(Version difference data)
+---+

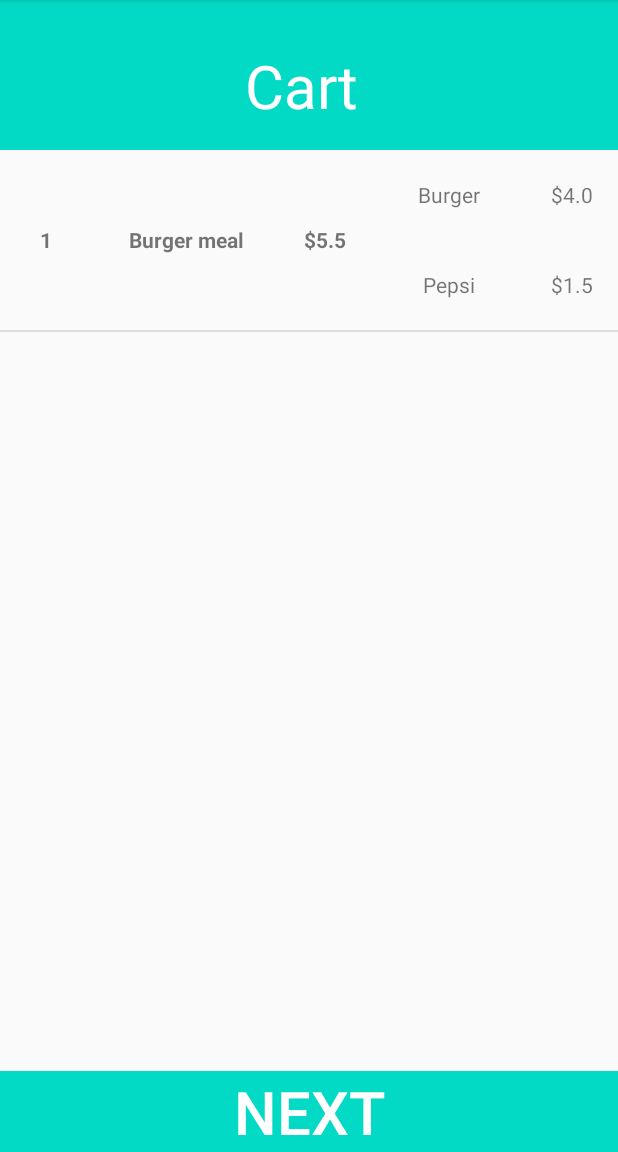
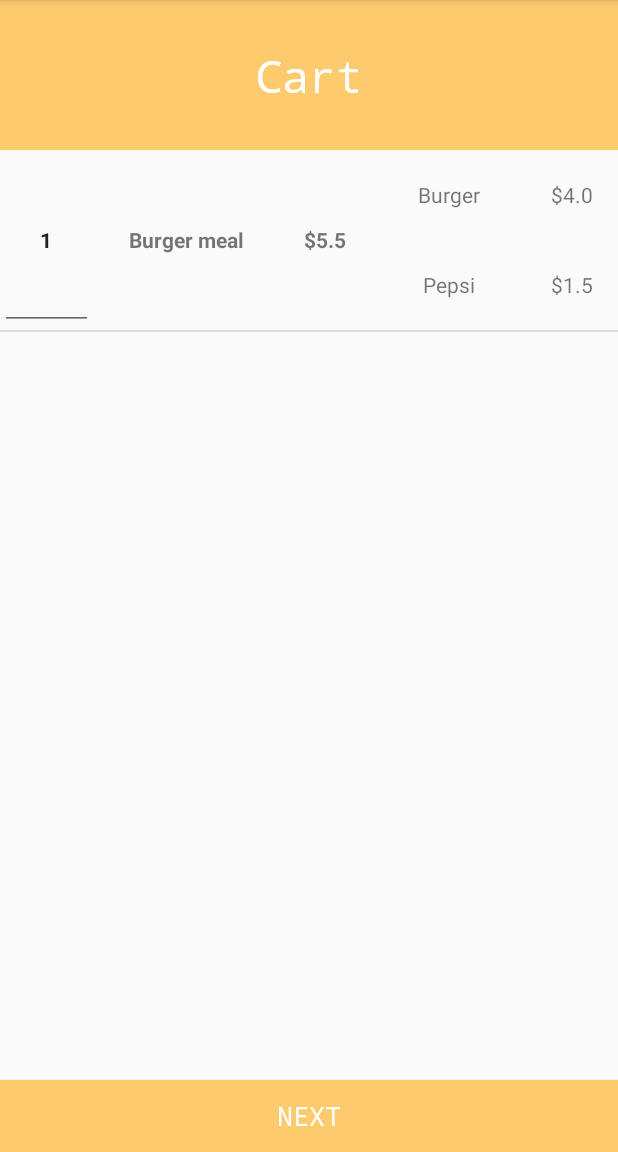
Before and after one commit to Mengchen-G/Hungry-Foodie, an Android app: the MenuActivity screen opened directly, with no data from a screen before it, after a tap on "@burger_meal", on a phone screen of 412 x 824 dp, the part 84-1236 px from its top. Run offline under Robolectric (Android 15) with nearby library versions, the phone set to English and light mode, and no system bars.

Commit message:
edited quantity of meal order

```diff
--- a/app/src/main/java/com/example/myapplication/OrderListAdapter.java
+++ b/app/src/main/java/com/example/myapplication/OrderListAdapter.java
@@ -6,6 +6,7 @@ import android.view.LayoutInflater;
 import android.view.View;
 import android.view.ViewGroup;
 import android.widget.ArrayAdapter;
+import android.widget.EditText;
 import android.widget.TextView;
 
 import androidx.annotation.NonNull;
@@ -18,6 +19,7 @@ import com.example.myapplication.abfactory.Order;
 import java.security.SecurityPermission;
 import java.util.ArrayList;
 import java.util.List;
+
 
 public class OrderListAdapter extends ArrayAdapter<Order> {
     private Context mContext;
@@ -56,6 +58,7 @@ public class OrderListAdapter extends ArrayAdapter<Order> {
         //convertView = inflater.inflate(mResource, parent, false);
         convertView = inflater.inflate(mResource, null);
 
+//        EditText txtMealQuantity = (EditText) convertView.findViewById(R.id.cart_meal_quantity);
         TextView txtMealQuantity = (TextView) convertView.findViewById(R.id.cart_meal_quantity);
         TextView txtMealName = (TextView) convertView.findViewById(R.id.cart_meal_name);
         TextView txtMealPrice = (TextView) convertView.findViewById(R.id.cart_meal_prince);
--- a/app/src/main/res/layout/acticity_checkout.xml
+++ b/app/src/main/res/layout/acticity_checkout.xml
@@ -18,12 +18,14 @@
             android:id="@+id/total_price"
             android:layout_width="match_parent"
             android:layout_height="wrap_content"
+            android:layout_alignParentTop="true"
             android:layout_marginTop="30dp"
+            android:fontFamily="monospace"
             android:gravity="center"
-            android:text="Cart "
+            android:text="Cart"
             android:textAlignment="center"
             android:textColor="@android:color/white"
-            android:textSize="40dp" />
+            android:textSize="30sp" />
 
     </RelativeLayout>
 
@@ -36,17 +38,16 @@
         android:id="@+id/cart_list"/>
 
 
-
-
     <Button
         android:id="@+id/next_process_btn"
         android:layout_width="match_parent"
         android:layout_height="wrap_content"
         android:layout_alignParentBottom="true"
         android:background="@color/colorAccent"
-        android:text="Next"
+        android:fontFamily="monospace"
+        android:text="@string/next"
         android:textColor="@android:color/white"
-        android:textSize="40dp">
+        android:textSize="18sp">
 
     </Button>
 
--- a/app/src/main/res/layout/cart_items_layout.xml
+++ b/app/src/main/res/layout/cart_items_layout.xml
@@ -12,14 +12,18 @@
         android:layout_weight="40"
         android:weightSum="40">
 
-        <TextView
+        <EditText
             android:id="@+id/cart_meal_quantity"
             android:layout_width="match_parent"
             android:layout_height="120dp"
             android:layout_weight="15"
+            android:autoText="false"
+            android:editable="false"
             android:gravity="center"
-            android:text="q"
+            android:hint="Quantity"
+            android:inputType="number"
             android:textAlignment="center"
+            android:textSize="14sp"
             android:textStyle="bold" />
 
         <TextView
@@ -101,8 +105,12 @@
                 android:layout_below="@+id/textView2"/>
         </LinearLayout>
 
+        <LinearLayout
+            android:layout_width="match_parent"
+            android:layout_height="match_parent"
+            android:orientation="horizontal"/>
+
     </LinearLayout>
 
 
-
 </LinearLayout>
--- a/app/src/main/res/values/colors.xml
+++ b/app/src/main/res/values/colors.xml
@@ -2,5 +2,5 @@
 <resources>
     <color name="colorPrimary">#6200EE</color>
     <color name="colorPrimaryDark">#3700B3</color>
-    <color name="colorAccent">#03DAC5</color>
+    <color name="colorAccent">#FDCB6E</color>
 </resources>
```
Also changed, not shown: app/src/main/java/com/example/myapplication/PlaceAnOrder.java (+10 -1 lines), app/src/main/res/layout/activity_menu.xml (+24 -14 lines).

+---+

**Task description**
Retype the records above exactly, pictures omitted.

**Response area**
Before and after one commit to Mengchen-G/Hungry-Foodie, an Android app: the MenuActivity screen opened directly, with no data from a screen before it, after a tap on "@burger_meal", on a phone screen of 412 x 824 dp, the part 84-1236 px from its top. Run offline under Robolectric (Android 15) with nearby library versions, the phone set to English and light mode, and no system bars.

Commit message:
edited quantity of meal order

```diff
--- a/app/src/main/java/com/example/myapplication/OrderListAdapter.java
+++ b/app/src/main/java/com/example/myapplication/OrderListAdapter.java
@@ -6,6 +6,7 @@ import android.view.LayoutInflater;
 import android.view.View;
 import android.view.ViewGroup;
 import android.widget.ArrayAdapter;
+import android.widget.EditText;
 import android.widget.TextView;
 
 import androidx.annotation.NonNull;
@@ -18,6 +19,7 @@ import com.example.myapplication.abfactory.Order;
 import java.security.SecurityPermission;
 import java.util.ArrayList;
 import java.util.List;
+
 
 public class OrderListAdapter extends ArrayAdapter<Order> {
     private Context mContext;
@@ -56,6 +58,7 @@ public class OrderListAdapter extends ArrayAdapter<Order> {
         //convertView = inflater.inflate(mResource, parent, false);
         convertView = inflater.inflate(mResource, null);
 
+//        EditText txtMealQuantity = (EditText) convertView.findViewById(R.id.cart_meal_quantity);
         TextView txtMealQuantity = (TextView) convertView.findViewById(R.id.cart_meal_quantity);
         TextView txtMealName = (TextView) convertView.findViewById(R.id.cart_meal_name);
         TextView txtMealPrice = (TextView) convertView.findViewById(R.id.cart_meal_prince);
--- a/app/src/main/res/layout/acticity_checkout.xml
+++ b/app/src/main/res/layout/acticity_checkout.xml
@@ -18,12 +18,14 @@
             android:id="@+id/total_price"
             android:layout_width="match_parent"
             android:layout_height="wrap_content"
+            android:layout_alignParentTop="true"
             android:layout_marginTop="30dp"
+            android:fontFamily="monospace"
             android:gravity="center"
-            android:text="Cart "
+            android:text="Cart"
             android:textAlignment="center"
             android:textColor="@android:color/white"
-            android:textSize="40dp" />
+            android:textSize="30sp" />
 
     </RelativeLayout>
 
@@ -36,17 +38,16 @@
         android:id="@+id/cart_list"/>
 
 
-
-
     <Button
         android:id="@+id/next_process_btn"
         android:layout_width="match_parent"
         android:layout_height="wrap_content"
         android:layout_alignParentBottom="true"
         android:background="@color/colorAccent"
-        android:text="Next"
+        android:fontFamily="monospace"
+        android:text="@string/next"
         android:textColor="@android:color/white"
-        android:textSize="40dp">
+        android:textSize="18sp">
 
     </Button>
 
--- a/app/src/main/res/layout/cart_items_layout.xml
+++ b/app/src/main/res/layout/cart_items_layout.xml
@@ -12,14 +12,18 @@
         android:layout_weight="40"
         android:weightSum="40">
 
-        <TextView
+        <EditText
             android:id="@+id/cart_meal_quantity"
             android:layout_width="match_parent"
             android:layout_height="120dp"
             android:layout_weight="15"
+            android:autoText="false"
+            android:editable="false"
             android:gravity="center"
-            android:text="q"
+            android:hint="Quantity"
+            android:inputType="number"
             android:textAlignment="center"
+            android:textSize="14sp"
             android:textStyle="bold" />
 
         <TextView
@@ -101,8 +105,12 @@
                 android:layout_below="@+id/textView2"/>
         </LinearLayout>
 
+        <LinearLayout
+            android:layout_width="match_parent"
+            android:layout_height="match_parent"
+            android:orientation="horizontal"/>
+
     </LinearLayout>
 
 
-
 </LinearLayout>
--- a/app/src/main/res/values/colors.xml
+++ b/app/src/main/res/values/colors.xml
@@ -2,5 +2,5 @@
 <resources>
     <color name="colorPrimary">#6200EE</color>
     <color name="colorPrimaryDark">#3700B3</color>
-    <color name="colorAccent">#03DAC5</color>
+    <color name="colorAccent">#FDCB6E</color>
 </resources>
```
Also changed, not shown: app/src/main/java/com/example/myapplication/PlaceAnOrder.java (+10 -1 lines), app/src/main/res/layout/activity_menu.xml (+24 -14 lines).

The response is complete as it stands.